July 4, 2023 was the hottest day in the last 125,000 years

A triple whammy of the seasonal cycle,

El Niño and global warming has pushed the global average temperature to 17.18°C on July 4, 2023, the hottest day since records began in 1979. rice field. Meteorologists, based on scientific analysis, have estimated that it was by far the hottest day in the past 125,000 years, and that records will continue to be broken if climate change is not swiftly halted. pointing out.

Climate Reanalyzer

This July 4 was Earth's hottest day since records began, scientists say - The Washington Post

Below is a graph showing temperature trends created by the University of Maine Climate Change Institute based on data from the National Center for Environmental Prediction. On July 3, 2023, the global average temperature hit a record high of 17.01 degrees Celsius, but the record was broken in just one day.

According to Paulo Cheppi, a climate scientist at the Grantham Research Institute in the UK, the temperature was derived using data gathered from weather stations, ships, ocean buoys and satellites. Mr. Cheppi says about its accuracy, 'This is the best guess we can know about what the surface temperature was at various parts of the earth.'

The specific temperature distribution is color-coded as follows. In July, 57 million people in the United States were exposed to dangerous heat, the capital of China, Beijing, experienced a severe heat wave with temperatures exceeding 35 degrees Celsius every day, and temperatures exceeded 50 degrees Celsius in North Africa. rice field.

Cheppi infers the evolution of prehistoric temperatures from analyzes of tree rings and ice cores. I'm telling you that it didn't happen,' he said.
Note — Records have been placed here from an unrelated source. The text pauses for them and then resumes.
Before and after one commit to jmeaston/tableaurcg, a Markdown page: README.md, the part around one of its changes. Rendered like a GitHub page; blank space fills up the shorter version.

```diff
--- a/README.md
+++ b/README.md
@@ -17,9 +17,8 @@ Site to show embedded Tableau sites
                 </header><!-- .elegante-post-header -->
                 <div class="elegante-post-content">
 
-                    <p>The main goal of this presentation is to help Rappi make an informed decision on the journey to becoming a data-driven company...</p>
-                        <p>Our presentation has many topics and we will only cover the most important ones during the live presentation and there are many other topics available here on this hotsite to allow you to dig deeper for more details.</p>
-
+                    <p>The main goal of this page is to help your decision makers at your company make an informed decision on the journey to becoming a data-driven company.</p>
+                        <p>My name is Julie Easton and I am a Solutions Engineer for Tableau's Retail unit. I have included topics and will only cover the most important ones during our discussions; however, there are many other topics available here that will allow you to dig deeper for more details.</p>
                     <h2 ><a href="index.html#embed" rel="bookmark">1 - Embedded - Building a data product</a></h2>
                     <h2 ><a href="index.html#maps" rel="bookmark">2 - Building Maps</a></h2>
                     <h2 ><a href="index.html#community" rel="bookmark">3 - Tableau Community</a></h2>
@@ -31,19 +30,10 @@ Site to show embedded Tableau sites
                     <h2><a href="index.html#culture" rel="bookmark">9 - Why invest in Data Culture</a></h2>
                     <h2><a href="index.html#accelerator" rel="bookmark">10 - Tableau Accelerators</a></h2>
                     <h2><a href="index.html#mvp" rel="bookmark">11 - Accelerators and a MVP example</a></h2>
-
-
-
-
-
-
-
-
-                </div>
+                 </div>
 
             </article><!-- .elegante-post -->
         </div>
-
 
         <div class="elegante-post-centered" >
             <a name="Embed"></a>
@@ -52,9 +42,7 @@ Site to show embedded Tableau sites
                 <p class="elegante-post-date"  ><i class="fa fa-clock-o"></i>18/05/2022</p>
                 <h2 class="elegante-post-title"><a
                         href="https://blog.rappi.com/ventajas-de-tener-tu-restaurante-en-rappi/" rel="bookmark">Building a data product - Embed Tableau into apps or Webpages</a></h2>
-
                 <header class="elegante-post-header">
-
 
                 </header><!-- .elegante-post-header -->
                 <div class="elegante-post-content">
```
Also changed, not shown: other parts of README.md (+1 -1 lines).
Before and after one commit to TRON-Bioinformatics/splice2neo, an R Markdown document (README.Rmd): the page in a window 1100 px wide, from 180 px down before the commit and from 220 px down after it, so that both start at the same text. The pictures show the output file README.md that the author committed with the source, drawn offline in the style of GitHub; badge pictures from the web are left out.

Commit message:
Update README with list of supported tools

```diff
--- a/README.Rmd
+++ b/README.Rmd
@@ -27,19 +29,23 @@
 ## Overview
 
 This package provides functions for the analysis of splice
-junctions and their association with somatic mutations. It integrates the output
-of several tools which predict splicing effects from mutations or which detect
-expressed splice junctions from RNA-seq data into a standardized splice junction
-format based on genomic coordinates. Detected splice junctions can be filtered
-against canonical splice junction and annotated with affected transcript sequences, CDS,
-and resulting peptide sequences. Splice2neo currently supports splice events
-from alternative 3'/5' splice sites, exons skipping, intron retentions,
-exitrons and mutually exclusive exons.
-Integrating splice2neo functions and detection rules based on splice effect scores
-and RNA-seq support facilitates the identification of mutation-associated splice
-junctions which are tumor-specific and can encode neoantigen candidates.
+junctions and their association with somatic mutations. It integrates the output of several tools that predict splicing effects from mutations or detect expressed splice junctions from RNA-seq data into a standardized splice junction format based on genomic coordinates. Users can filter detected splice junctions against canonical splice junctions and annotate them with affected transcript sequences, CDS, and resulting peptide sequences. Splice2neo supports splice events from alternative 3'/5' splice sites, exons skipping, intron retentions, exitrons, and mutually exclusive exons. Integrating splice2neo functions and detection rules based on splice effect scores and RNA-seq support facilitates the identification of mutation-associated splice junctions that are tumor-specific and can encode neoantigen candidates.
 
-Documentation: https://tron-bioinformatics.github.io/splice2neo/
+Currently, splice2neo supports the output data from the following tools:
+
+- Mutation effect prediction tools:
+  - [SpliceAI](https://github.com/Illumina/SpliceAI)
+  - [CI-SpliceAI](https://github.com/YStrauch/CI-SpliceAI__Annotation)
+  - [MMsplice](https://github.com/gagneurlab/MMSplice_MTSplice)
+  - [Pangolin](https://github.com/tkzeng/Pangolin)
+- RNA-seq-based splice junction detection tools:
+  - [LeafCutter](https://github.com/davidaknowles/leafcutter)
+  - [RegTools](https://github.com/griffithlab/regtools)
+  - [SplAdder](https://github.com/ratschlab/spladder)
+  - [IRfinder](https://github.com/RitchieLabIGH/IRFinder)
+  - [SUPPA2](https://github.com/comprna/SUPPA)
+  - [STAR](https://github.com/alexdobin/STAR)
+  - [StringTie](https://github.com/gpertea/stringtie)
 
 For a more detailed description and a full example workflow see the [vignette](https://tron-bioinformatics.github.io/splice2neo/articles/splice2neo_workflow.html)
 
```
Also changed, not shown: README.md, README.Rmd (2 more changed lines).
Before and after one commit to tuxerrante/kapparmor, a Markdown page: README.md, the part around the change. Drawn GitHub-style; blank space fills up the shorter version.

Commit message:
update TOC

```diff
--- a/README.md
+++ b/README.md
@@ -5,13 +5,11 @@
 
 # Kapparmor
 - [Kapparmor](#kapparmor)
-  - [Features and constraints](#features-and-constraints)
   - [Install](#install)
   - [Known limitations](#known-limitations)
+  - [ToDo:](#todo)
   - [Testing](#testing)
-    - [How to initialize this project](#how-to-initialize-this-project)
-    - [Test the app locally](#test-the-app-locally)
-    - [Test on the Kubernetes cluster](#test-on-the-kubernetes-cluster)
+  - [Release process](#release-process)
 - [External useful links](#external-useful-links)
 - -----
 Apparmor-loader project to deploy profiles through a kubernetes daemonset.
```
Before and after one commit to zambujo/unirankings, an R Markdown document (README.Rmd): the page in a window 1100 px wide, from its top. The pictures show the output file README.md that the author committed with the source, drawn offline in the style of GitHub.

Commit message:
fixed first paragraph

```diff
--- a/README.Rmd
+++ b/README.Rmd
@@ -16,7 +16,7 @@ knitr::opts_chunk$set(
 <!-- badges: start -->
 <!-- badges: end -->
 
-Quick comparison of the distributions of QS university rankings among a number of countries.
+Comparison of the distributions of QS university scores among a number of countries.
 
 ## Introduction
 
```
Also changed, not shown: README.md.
Experts believe temperatures will continue to rise unless action is taken to stem carbon emissions. 'The hottest days are when global warming, El Niño, and the annual cycle all come together,' says Miles Allen of the University of Oxford, England. It's not a standard one, and it will continue to be updated in the future.'

The Paris Agreement, adopted in 2015 in Paris, France, set the goal of limiting the increase in global average temperature to 'below 1.5 degrees above pre-industrial levels.' , warned that by 2027 this standard could be exceeded.

The World Meteorological Organization warns that the record heat wave will cause the first ``temperature rise of 1.5 degrees above the pre-industrial revolution'' in the history of observation by 2027-GIGAZINE

Temporarily exceeding the threshold does not mean that climate change is completely unavoidable. The more it becomes unmanageable, the more likely it is to intensify.

In particular, 2023 is expected to see an increase in the number of record-breaking hot days due to the El Niño phenomenon occurring for the first time in four years. “Unless we take swift action to reduce greenhouse gas emissions to net zero, warming will continue and temperature records will be broken more and more frequently,” warned Cheppi. rice field.

in Science, Posted by log1l_ks